## [Material shown]
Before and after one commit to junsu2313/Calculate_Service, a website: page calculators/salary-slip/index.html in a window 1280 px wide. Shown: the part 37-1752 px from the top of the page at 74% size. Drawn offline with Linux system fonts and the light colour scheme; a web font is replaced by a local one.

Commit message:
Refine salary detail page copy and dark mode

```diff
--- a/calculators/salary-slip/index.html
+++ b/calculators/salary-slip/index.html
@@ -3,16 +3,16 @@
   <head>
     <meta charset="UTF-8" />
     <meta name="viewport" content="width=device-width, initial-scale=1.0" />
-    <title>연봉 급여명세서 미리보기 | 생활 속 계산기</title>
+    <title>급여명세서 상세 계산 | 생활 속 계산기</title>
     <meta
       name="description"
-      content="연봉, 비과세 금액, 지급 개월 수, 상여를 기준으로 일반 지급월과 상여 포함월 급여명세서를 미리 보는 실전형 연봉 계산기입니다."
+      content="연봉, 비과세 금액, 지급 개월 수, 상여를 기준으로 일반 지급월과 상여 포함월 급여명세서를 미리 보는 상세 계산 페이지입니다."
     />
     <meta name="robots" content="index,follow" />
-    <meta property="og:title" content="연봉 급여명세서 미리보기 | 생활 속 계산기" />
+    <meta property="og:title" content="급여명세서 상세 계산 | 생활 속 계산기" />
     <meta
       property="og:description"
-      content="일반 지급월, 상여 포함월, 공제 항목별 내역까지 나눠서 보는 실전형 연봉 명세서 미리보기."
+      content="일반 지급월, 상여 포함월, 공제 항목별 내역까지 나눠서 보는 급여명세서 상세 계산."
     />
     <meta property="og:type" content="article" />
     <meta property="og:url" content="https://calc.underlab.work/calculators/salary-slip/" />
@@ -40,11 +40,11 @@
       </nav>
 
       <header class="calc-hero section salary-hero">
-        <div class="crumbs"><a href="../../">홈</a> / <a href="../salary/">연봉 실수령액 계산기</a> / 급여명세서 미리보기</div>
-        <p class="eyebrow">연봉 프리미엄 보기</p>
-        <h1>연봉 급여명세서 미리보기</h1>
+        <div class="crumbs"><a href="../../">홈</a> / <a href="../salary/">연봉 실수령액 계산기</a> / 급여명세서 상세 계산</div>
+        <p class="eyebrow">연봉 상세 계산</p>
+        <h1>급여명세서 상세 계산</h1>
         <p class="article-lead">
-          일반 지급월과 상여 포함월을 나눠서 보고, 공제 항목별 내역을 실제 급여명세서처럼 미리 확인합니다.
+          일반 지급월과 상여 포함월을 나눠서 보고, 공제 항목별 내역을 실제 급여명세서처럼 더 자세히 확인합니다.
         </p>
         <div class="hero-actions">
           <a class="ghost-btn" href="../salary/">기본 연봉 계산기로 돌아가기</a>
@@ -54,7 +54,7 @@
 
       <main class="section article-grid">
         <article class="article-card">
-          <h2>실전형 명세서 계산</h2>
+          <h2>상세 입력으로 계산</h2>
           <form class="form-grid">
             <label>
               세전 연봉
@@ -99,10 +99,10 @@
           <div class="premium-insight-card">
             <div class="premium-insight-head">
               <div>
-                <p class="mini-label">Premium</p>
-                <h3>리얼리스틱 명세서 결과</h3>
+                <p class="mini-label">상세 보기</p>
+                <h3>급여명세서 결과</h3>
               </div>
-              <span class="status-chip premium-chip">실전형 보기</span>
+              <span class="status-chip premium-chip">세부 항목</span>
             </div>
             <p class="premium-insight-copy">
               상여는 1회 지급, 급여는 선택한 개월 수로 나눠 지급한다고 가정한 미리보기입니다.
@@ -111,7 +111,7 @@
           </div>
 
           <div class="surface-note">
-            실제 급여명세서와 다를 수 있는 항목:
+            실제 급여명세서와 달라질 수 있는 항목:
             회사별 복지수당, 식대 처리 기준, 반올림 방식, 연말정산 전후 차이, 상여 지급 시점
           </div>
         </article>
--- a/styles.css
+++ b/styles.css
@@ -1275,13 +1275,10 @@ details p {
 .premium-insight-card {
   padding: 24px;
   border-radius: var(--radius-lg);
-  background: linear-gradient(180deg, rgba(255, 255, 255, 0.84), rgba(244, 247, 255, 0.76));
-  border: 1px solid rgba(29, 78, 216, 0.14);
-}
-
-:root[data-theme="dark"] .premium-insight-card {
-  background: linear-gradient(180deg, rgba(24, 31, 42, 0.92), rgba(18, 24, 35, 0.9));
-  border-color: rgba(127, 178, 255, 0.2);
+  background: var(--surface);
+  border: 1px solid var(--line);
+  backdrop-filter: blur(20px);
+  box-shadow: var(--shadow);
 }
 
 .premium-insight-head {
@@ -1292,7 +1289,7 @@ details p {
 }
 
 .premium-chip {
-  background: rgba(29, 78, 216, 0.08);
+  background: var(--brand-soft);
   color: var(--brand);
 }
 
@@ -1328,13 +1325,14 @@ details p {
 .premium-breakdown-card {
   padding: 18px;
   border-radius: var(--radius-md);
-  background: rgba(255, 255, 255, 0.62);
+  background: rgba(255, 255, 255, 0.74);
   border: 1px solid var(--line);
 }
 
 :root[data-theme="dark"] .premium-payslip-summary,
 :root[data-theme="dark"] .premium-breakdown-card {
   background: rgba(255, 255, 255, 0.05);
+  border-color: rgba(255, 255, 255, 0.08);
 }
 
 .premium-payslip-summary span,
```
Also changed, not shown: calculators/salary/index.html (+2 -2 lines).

## [Exercise aim]
Retype every entry above, word for word.

## [The answer]
Before and after one commit to junsu2313/Calculate_Service, a website: page calculators/salary-slip/index.html in a window 1280 px wide. Shown: the part 37-1752 px from the top of the page at 74% size. Drawn offline with Linux system fonts and the light colour scheme; a web font is replaced by a local one.

Commit message:
Refine salary detail page copy and dark mode

```diff
--- a/calculators/salary-slip/index.html
+++ b/calculators/salary-slip/index.html
@@ -3,16 +3,16 @@
   <head>
     <meta charset="UTF-8" />
     <meta name="viewport" content="width=device-width, initial-scale=1.0" />
-    <title>연봉 급여명세서 미리보기 | 생활 속 계산기</title>
+    <title>급여명세서 상세 계산 | 생활 속 계산기</title>
     <meta
       name="description"
-      content="연봉, 비과세 금액, 지급 개월 수, 상여를 기준으로 일반 지급월과 상여 포함월 급여명세서를 미리 보는 실전형 연봉 계산기입니다."
+      content="연봉, 비과세 금액, 지급 개월 수, 상여를 기준으로 일반 지급월과 상여 포함월 급여명세서를 미리 보는 상세 계산 페이지입니다."
     />
     <meta name="robots" content="index,follow" />
-    <meta property="og:title" content="연봉 급여명세서 미리보기 | 생활 속 계산기" />
+    <meta property="og:title" content="급여명세서 상세 계산 | 생활 속 계산기" />
     <meta
       property="og:description"
-      content="일반 지급월, 상여 포함월, 공제 항목별 내역까지 나눠서 보는 실전형 연봉 명세서 미리보기."
+      content="일반 지급월, 상여 포함월, 공제 항목별 내역까지 나눠서 보는 급여명세서 상세 계산."
     />
     <meta property="og:type" content="article" />
     <meta property="og:url" content="https://calc.underlab.work/calculators/salary-slip/" />
@@ -40,11 +40,11 @@
       </nav>
 
       <header class="calc-hero section salary-hero">
-        <div class="crumbs"><a href="../../">홈</a> / <a href="../salary/">연봉 실수령액 계산기</a> / 급여명세서 미리보기</div>
-        <p class="eyebrow">연봉 프리미엄 보기</p>
-        <h1>연봉 급여명세서 미리보기</h1>
+        <div class="crumbs"><a href="../../">홈</a> / <a href="../salary/">연봉 실수령액 계산기</a> / 급여명세서 상세 계산</div>
+        <p class="eyebrow">연봉 상세 계산</p>
+        <h1>급여명세서 상세 계산</h1>
         <p class="article-lead">
-          일반 지급월과 상여 포함월을 나눠서 보고, 공제 항목별 내역을 실제 급여명세서처럼 미리 확인합니다.
+          일반 지급월과 상여 포함월을 나눠서 보고, 공제 항목별 내역을 실제 급여명세서처럼 더 자세히 확인합니다.
         </p>
         <div class="hero-actions">
           <a class="ghost-btn" href="../salary/">기본 연봉 계산기로 돌아가기</a>
@@ -54,7 +54,7 @@
 
       <main class="section article-grid">
         <article class="article-card">
-          <h2>실전형 명세서 계산</h2>
+          <h2>상세 입력으로 계산</h2>
           <form class="form-grid">
             <label>
               세전 연봉
@@ -99,10 +99,10 @@
           <div class="premium-insight-card">
             <div class="premium-insight-head">
               <div>
-                <p class="mini-label">Premium</p>
-                <h3>리얼리스틱 명세서 결과</h3>
+                <p class="mini-label">상세 보기</p>
+                <h3>급여명세서 결과</h3>
               </div>
-              <span class="status-chip premium-chip">실전형 보기</span>
+              <span class="status-chip premium-chip">세부 항목</span>
             </div>
             <p class="premium-insight-copy">
               상여는 1회 지급, 급여는 선택한 개월 수로 나눠 지급한다고 가정한 미리보기입니다.
@@ -111,7 +111,7 @@
           </div>
 
           <div class="surface-note">
-            실제 급여명세서와 다를 수 있는 항목:
+            실제 급여명세서와 달라질 수 있는 항목:
             회사별 복지수당, 식대 처리 기준, 반올림 방식, 연말정산 전후 차이, 상여 지급 시점
           </div>
         </article>
--- a/styles.css
+++ b/styles.css
@@ -1275,13 +1275,10 @@ details p {
 .premium-insight-card {
   padding: 24px;
   border-radius: var(--radius-lg);
-  background: linear-gradient(180deg, rgba(255, 255, 255, 0.84), rgba(244, 247, 255, 0.76));
-  border: 1px solid rgba(29, 78, 216, 0.14);
-}
-
-:root[data-theme="dark"] .premium-insight-card {
-  background: linear-gradient(180deg, rgba(24, 31, 42, 0.92), rgba(18, 24, 35, 0.9));
-  border-color: rgba(127, 178, 255, 0.2);
+  background: var(--surface);
+  border: 1px solid var(--line);
+  backdrop-filter: blur(20px);
+  box-shadow: var(--shadow);
 }
 
 .premium-insight-head {
@@ -1292,7 +1289,7 @@ details p {
 }
 
 .premium-chip {
-  background: rgba(29, 78, 216, 0.08);
+  background: var(--brand-soft);
   color: var(--brand);
 }
 
@@ -1328,13 +1325,14 @@ details p {
 .premium-breakdown-card {
   padding: 18px;
   border-radius: var(--radius-md);
-  background: rgba(255, 255, 255, 0.62);
+  background: rgba(255, 255, 255, 0.74);
   border: 1px solid var(--line);
 }
 
 :root[data-theme="dark"] .premium-payslip-summary,
 :root[data-theme="dark"] .premium-breakdown-card {
   background: rgba(255, 255, 255, 0.05);
+  border-color: rgba(255, 255, 255, 0.08);
 }
 
 .premium-payslip-summary span,
```
Also changed, not shown: calculators/salary/index.html (+2 -2 lines).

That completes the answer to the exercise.